- Information supplied
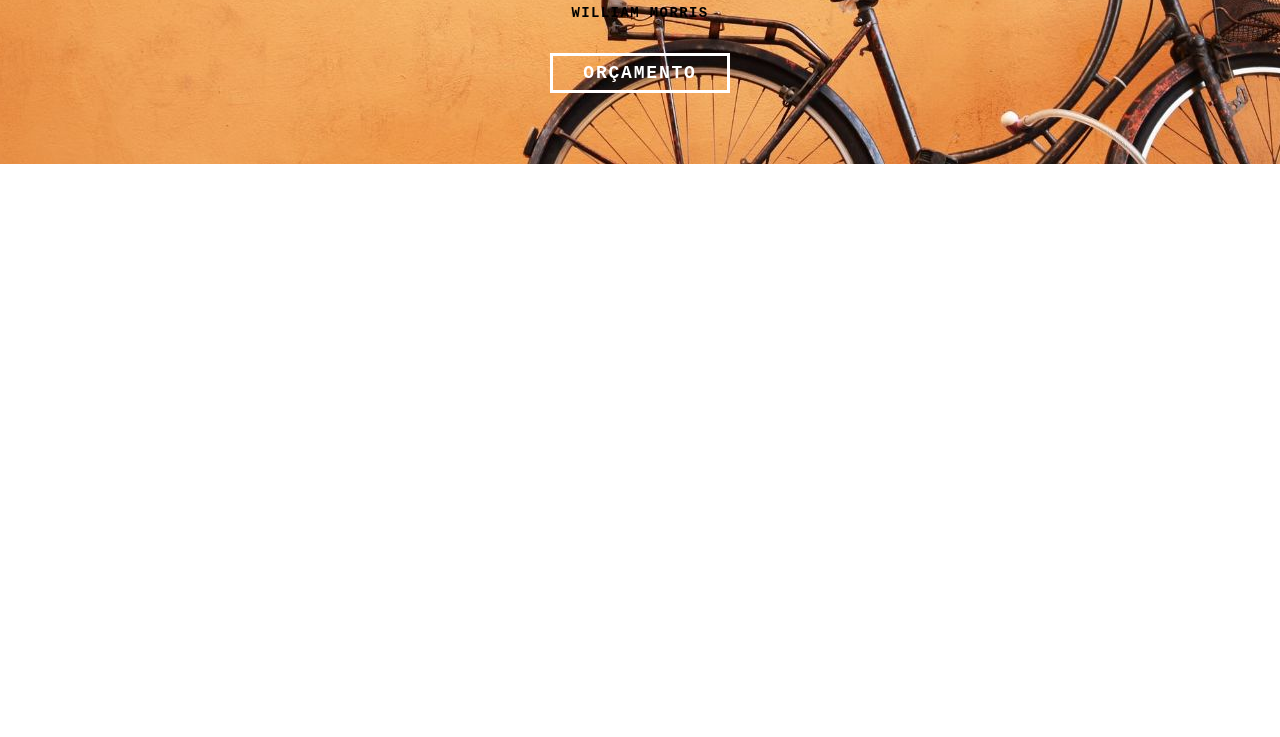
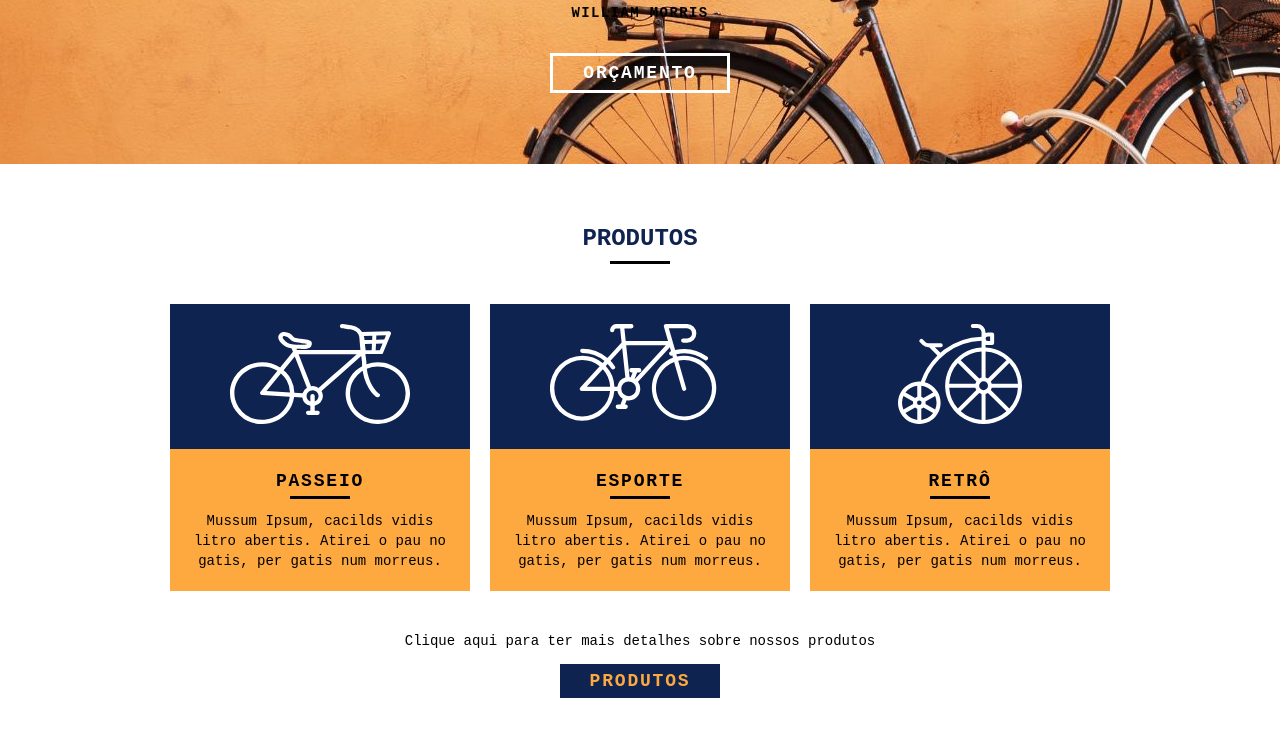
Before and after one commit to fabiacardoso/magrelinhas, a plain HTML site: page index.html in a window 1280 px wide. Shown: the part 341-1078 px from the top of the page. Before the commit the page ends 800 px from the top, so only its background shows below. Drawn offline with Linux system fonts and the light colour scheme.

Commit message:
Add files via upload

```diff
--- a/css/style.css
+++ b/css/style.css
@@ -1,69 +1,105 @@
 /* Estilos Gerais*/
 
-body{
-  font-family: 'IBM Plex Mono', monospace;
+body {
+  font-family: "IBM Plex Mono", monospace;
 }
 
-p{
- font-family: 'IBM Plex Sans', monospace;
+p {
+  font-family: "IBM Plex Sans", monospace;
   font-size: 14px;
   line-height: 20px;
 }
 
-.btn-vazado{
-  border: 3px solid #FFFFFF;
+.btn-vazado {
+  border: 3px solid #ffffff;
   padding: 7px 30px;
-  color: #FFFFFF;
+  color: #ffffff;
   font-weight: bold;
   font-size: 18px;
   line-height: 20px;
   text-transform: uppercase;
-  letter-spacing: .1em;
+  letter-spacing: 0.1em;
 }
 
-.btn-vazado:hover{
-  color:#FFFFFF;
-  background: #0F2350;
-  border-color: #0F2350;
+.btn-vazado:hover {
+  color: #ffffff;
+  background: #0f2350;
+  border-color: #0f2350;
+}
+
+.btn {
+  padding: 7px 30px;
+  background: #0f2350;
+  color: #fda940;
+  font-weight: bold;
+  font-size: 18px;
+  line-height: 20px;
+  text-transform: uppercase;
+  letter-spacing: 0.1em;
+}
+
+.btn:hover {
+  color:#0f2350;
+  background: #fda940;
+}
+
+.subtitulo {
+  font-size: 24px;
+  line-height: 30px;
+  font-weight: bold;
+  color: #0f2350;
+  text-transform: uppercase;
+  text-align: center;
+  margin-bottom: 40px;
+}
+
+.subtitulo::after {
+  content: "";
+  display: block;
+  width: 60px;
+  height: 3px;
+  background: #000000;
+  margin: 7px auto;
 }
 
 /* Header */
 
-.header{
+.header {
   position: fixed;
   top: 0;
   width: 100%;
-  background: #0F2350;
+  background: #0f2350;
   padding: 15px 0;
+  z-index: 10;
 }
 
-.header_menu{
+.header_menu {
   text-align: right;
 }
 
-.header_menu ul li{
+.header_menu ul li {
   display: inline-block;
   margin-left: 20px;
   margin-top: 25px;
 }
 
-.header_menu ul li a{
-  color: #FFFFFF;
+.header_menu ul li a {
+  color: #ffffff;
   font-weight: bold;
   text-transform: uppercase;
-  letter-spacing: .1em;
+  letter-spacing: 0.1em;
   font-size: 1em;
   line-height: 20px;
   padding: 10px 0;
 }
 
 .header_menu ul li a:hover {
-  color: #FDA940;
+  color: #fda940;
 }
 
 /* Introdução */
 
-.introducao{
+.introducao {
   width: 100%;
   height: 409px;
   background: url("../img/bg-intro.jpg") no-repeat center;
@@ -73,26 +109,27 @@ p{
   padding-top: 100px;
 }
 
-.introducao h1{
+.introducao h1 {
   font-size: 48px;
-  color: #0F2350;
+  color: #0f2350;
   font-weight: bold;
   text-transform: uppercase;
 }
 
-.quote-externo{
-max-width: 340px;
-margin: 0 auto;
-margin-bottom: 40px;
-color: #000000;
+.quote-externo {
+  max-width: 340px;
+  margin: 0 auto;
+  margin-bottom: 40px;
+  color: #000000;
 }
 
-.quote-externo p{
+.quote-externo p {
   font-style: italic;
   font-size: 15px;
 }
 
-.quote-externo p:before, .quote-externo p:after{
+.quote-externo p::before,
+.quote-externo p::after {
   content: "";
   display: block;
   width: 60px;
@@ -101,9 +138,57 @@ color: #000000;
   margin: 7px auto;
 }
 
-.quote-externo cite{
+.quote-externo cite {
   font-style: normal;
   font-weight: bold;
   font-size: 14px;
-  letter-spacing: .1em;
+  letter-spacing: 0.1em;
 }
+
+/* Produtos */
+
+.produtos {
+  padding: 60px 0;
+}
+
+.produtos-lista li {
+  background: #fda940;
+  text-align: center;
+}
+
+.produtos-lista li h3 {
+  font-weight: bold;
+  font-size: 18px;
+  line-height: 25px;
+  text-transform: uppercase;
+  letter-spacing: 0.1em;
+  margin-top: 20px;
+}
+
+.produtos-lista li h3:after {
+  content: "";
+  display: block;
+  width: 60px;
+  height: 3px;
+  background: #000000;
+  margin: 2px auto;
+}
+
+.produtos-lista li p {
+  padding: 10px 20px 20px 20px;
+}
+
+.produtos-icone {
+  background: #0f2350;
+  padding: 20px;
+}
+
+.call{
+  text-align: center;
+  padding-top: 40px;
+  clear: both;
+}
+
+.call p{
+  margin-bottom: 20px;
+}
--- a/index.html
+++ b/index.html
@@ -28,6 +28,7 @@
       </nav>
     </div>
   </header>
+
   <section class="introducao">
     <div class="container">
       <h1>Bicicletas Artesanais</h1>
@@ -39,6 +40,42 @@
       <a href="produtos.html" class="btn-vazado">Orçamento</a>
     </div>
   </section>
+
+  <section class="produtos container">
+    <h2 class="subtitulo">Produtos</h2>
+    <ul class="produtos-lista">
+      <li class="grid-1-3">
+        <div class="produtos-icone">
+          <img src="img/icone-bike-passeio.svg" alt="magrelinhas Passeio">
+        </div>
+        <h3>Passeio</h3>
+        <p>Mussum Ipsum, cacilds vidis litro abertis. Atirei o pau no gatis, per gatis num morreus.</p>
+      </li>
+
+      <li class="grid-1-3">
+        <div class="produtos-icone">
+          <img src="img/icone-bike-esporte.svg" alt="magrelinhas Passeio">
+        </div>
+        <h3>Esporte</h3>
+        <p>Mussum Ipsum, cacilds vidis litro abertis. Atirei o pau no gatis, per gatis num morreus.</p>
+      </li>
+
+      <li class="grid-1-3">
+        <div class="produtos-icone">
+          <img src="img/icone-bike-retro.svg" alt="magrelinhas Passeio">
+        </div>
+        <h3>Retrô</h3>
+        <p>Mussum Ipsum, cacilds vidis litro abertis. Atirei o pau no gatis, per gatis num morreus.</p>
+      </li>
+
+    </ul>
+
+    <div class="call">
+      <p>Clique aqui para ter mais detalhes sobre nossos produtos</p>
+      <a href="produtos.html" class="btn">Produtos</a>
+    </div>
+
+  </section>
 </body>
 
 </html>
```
...
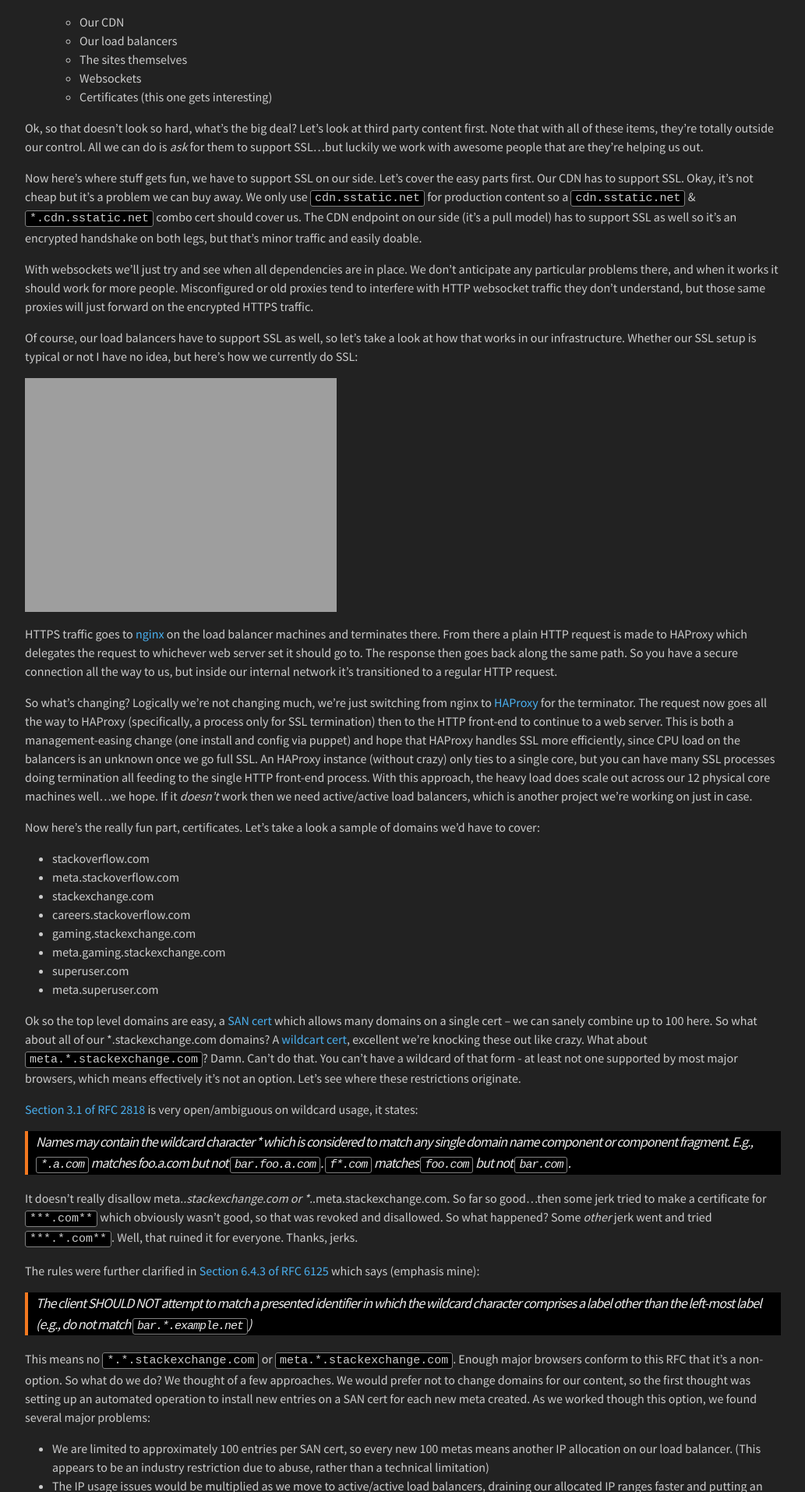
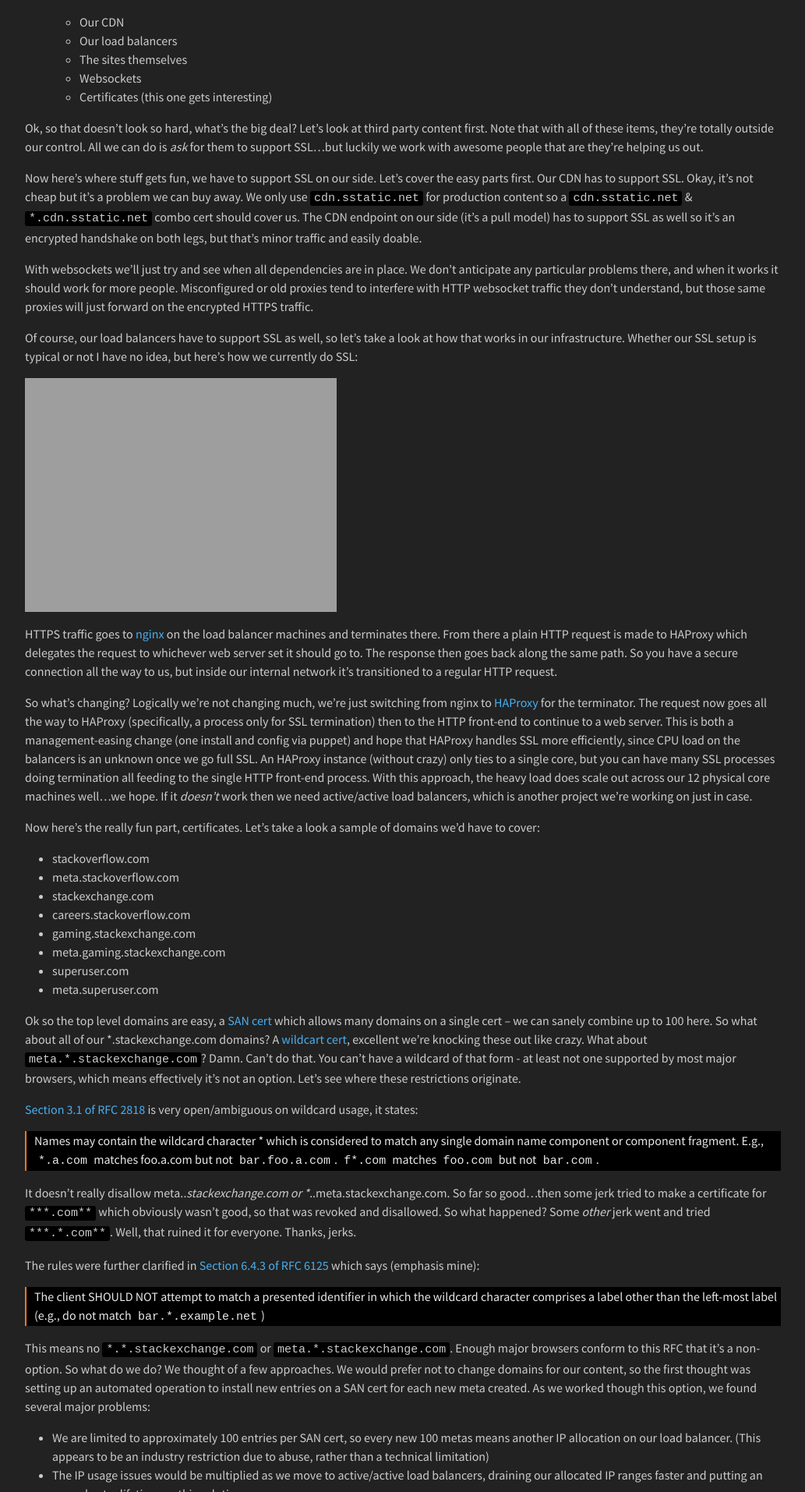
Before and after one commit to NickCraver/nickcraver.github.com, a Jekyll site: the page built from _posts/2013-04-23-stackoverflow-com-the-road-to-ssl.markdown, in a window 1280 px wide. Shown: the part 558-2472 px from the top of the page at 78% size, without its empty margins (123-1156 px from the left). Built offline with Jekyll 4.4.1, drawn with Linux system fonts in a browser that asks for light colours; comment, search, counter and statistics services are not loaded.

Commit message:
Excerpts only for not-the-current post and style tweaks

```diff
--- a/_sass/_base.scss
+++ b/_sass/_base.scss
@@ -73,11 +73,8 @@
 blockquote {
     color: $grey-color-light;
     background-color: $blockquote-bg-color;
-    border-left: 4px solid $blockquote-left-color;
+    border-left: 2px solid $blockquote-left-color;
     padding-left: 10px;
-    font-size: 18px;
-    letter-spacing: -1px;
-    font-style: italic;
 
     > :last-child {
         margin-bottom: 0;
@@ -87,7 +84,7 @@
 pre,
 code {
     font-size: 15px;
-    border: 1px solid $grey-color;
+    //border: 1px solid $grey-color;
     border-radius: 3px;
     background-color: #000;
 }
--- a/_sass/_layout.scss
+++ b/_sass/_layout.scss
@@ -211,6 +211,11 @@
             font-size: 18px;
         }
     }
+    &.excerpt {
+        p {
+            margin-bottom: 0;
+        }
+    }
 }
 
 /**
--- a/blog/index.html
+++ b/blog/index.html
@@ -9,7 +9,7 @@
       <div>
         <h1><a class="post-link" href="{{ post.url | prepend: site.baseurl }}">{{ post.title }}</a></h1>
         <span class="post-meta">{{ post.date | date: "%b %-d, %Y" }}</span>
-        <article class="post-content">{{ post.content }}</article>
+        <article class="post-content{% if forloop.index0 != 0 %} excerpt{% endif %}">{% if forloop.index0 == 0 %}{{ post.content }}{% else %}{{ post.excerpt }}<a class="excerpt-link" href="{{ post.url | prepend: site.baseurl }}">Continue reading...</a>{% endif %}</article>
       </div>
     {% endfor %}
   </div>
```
---
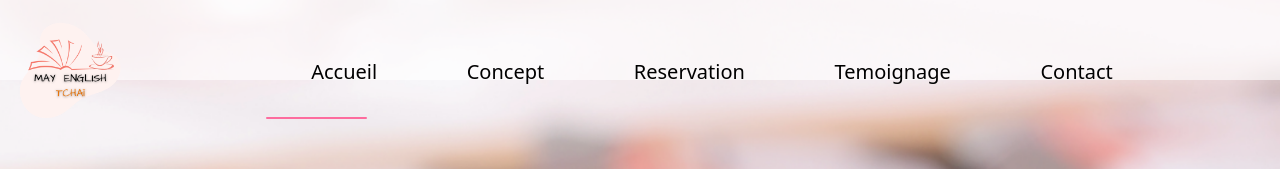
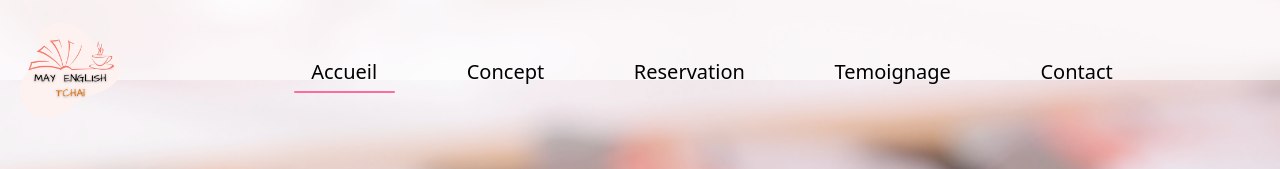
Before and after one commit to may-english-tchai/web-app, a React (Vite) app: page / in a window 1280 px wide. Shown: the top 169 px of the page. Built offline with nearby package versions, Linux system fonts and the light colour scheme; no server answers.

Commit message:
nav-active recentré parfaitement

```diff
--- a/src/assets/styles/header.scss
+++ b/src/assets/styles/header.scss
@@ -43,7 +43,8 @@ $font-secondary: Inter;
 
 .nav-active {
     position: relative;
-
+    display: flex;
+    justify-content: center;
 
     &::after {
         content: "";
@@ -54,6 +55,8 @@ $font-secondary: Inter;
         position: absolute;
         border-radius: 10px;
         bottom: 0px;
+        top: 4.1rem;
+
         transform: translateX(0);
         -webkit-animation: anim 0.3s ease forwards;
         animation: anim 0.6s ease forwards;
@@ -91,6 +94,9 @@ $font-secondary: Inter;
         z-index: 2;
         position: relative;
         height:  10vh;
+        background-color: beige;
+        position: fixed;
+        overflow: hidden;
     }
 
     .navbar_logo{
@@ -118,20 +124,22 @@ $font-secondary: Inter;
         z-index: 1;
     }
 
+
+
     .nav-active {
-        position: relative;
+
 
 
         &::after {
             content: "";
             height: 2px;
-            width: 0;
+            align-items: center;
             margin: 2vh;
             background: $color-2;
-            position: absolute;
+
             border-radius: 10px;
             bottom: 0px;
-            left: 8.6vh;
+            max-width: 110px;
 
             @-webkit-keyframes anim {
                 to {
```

- Description of the task
Nothing but a number is wanted here: how many lines of the material contain the string "article".

- Answer
2